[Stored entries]
----
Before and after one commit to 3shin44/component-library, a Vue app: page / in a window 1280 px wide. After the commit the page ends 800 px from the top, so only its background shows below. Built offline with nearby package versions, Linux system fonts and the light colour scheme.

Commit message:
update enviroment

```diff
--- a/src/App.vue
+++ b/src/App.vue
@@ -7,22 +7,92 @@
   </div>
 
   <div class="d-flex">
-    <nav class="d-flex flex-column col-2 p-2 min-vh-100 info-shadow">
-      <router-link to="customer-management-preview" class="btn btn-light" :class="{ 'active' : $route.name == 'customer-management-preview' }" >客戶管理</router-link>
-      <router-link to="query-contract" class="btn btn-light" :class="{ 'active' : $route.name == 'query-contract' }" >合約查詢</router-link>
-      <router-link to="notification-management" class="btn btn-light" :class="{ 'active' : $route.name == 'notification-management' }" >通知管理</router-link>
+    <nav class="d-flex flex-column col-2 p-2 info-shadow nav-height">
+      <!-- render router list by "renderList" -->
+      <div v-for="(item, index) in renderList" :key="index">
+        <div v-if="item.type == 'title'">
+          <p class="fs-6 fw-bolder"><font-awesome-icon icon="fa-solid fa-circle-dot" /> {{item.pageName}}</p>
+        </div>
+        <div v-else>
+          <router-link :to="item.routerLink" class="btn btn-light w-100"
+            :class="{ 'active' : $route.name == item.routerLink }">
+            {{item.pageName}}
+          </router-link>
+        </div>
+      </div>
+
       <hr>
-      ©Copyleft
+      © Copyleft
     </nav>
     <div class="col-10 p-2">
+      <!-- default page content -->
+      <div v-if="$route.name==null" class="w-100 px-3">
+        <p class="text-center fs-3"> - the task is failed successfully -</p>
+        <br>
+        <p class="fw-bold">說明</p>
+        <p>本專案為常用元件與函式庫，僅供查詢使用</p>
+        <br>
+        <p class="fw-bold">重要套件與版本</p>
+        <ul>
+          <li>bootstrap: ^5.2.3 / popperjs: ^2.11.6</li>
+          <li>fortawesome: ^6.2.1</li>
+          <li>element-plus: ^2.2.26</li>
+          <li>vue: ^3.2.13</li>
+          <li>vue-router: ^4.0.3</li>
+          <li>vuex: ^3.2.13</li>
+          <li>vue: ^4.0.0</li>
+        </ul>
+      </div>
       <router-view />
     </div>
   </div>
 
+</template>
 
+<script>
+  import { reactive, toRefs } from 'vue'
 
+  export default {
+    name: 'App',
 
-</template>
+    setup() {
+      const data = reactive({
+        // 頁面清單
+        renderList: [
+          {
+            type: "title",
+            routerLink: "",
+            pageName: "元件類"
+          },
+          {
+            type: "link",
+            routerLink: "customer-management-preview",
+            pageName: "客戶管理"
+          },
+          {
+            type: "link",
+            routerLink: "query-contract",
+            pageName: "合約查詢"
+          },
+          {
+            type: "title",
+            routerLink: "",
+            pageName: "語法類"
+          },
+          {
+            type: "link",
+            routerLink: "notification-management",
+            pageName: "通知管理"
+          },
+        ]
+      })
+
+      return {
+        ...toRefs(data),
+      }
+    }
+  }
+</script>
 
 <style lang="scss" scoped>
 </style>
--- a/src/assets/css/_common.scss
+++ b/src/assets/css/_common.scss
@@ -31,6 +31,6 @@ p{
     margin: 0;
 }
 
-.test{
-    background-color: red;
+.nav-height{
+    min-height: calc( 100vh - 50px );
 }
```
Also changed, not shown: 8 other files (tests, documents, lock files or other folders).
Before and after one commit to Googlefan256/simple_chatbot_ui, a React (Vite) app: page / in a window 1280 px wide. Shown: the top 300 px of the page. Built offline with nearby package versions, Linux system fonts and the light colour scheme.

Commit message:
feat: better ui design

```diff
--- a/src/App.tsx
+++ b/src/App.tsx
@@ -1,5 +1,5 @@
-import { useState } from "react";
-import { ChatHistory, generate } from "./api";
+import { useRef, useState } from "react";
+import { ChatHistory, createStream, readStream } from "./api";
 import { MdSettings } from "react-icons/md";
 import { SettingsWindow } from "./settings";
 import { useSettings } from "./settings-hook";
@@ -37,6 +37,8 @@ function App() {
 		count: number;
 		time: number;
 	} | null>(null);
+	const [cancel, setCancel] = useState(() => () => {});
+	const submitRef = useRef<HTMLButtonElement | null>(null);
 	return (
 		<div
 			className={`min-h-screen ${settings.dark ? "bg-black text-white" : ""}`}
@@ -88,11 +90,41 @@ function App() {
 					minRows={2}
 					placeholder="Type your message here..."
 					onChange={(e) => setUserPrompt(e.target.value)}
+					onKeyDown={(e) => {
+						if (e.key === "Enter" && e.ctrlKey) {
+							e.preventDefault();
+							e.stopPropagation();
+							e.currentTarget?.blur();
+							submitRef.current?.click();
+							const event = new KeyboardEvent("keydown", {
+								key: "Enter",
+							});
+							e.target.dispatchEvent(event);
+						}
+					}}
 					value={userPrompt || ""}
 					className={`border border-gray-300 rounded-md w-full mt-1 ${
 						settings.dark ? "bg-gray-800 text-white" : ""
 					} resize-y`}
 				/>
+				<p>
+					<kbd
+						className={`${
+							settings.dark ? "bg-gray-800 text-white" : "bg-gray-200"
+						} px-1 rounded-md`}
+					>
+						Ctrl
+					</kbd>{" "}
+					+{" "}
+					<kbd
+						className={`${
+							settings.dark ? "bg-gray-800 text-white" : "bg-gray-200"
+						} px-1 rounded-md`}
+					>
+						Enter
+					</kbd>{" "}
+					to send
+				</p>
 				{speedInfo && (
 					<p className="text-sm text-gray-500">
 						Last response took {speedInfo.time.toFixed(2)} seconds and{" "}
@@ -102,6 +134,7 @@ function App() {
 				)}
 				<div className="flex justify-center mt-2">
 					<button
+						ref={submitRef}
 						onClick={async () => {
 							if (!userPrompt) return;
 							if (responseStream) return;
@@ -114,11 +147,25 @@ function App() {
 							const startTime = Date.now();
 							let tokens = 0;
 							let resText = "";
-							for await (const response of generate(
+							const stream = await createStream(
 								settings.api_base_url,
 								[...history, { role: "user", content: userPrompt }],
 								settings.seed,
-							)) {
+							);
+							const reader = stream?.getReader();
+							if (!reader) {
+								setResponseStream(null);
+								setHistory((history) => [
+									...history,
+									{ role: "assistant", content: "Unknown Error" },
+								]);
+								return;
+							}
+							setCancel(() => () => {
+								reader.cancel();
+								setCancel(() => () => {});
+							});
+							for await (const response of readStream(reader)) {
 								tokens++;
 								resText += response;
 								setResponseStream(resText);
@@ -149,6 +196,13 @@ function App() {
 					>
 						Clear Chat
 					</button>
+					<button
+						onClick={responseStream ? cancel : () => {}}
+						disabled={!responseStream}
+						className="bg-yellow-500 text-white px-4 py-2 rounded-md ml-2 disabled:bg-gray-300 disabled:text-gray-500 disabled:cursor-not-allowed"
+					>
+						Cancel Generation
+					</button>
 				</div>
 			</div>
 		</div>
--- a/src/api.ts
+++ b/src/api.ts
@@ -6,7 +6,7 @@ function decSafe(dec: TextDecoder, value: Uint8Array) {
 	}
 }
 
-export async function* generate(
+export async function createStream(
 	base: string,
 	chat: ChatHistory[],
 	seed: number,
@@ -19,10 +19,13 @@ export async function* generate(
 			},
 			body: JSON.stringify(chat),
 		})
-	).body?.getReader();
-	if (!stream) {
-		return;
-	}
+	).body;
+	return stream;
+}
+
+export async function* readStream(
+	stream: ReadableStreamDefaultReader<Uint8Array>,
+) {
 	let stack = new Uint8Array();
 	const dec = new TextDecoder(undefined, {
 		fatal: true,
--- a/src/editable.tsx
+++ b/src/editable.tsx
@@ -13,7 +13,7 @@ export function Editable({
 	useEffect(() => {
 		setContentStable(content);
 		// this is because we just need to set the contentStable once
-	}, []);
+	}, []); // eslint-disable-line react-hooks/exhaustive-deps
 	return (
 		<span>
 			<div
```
----
## ABOUT THIS TASK
Nothing but a number belongs in the answer: the tally of lines in the data holding "item".

## EXPECTED ANSWER
6